3. Can I stop this from happening?
“I still love my husband and don’t want a divorce. But he won’t even go to counseling. Can I stop him from getting a divorce?” - Angie, age 47, Houston, TX
Oh friend, my heart is hurting if you’re asking this one. It hurts because it’s awful to want to stay married to someone who’s telling you he doesn’t want to stay married to you. And it hurts because the answer I have to give you . . . is no. No, you can’t stop your spouse from divorcing you, if he’s dead set on it happening.

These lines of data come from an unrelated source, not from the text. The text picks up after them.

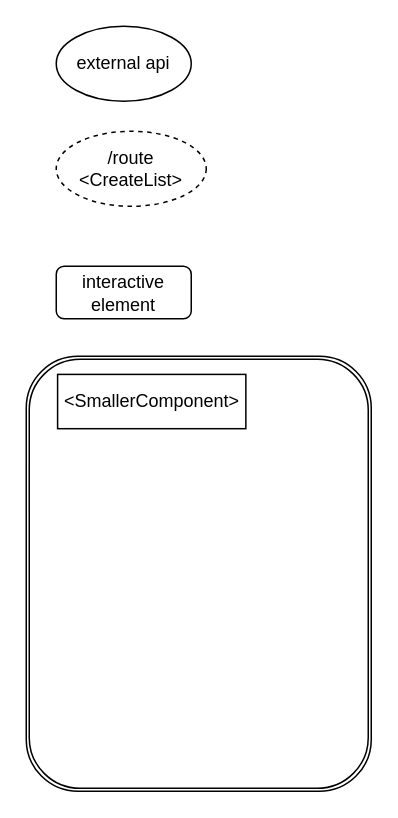
Above: planning/FEDiagrams/key.drawio in kostasx/geopoints (draw.io), before the change. Source tidied: cells renumbered, new cells numbered last; positions are measured from the earlier drawing's top-left corner, leaving out a move shared by most shapes. Both pictures are drawn from the tidied source at 150%, with x=0, y=0 at pixel (26, 26).
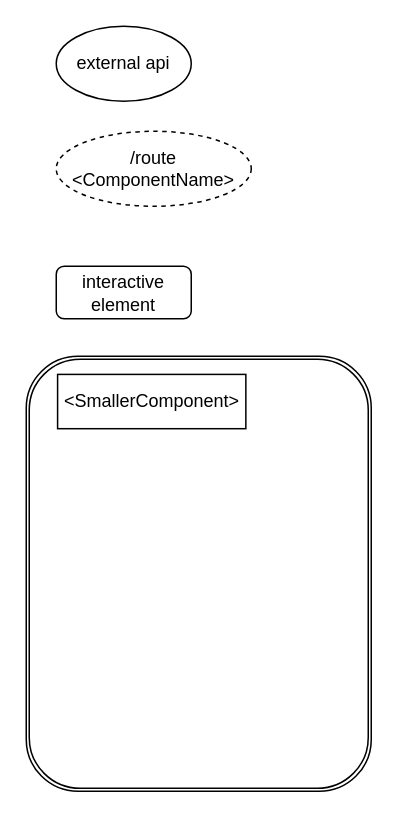
Above is the later version.

What changed in the source:
```diff
@@
 <mxGraphModel>
   <root>
     <mxCell id="0" />
     <mxCell id="1" parent="0" />
-    <mxCell id="2" value="/route&lt;br&gt;&amp;lt;CreateList&amp;gt;" style="ellipse;whiteSpace=wrap;html=1;dashed=1;" parent="1" vertex="1">
-      <mxGeometry x="20" y="70" width="100" height="50" as="geometry" />
+    <mxCell id="2" value="/route&lt;br&gt;&amp;lt;ComponentName&amp;gt;" style="ellipse;whiteSpace=wrap;html=1;dashed=1;" parent="1" vertex="1">
+      <mxGeometry x="20" y="70" width="130" height="50" as="geometry" />
     </mxCell>
     <mxCell id="3" value="interactive element" style="rounded=1;whiteSpace=wrap;html=1;" parent="1" vertex="1">
       <mxGeometry x="20" y="160" width="90" height="35" as="geometry" />
     </mxCell>
     <mxCell id="4" value="external api" style="ellipse;whiteSpace=wrap;html=1;" parent="1" vertex="1">
       <mxGeometry x="20" width="90" height="50" as="geometry" />
     </mxCell>
     <mxCell id="5" style="group;" parent="1" vertex="1">
       <mxGeometry y="220" width="230" height="290" as="geometry" />
     </mxCell>
     <mxCell id="6" style="shape=ext;double=1;rounded=1;whiteSpace=wrap;html=1;" parent="5" vertex="1">
       <mxGeometry width="230" height="290" as="geometry" />
     </mxCell>
     <mxCell id="7" value="&amp;lt;SmallerComponent&amp;gt;" style="rounded=0;whiteSpace=wrap;html=1;" parent="5" vertex="1">
       <mxGeometry x="20.9" y="12.1" width="125.5" height="36.2" as="geometry" />
     </mxCell>
   </root>
 </mxGraphModel>
```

If you believe your marriage is savable, then do everything you can. Ask him to commit to counseling for 6 months before filing. Better yet, ask him to go on a marriage retreat. Winshape has what they call marriage “intensives.” https://marriage.winshape.org/intensives My close friend’s husband told her he would give her the divorce she wanted, but only if she went on this 4-day retreat with him first. That was 3 years ago, and they’re happily-ish still married. If you think there’s a chance, do the work you need to do on yourself, and on your marriage. It may not be too late.
But if despite your best efforts he refuses to go to counseling, or goes but won’t do one thing the therapist recommends, then you’re going to have to face reality.
All states now have some version of a no-fault divorce, meaning your spouse can get a divorce if he tells the court it’s over. Eventually. You can slow it down, you can refuse to be rushed, and you can - and should - take your time to make smart decisions. Remember, your divorce will be finalized when both of you are ready for it to be (See question #1 above). So, while you can’t prevent a divorce if it’s what your spouse wants, you absolutely can take some control over the process and how you deal with it.
Now girl, I know you have many more questions. Every week here at Divorce in Good Company we’re adding meaningful content to help you find answers, stay positive, and be good to yourself. I hope this information helps you even the teensiest tiniest bit.
Stay strong my friend. I promise you, you’re in good company.
*Remember that these are general answers to common questions.While the answers will apply most of the time, they’re not set in stone. If you think your situation is different, ask your lawyer for guidance.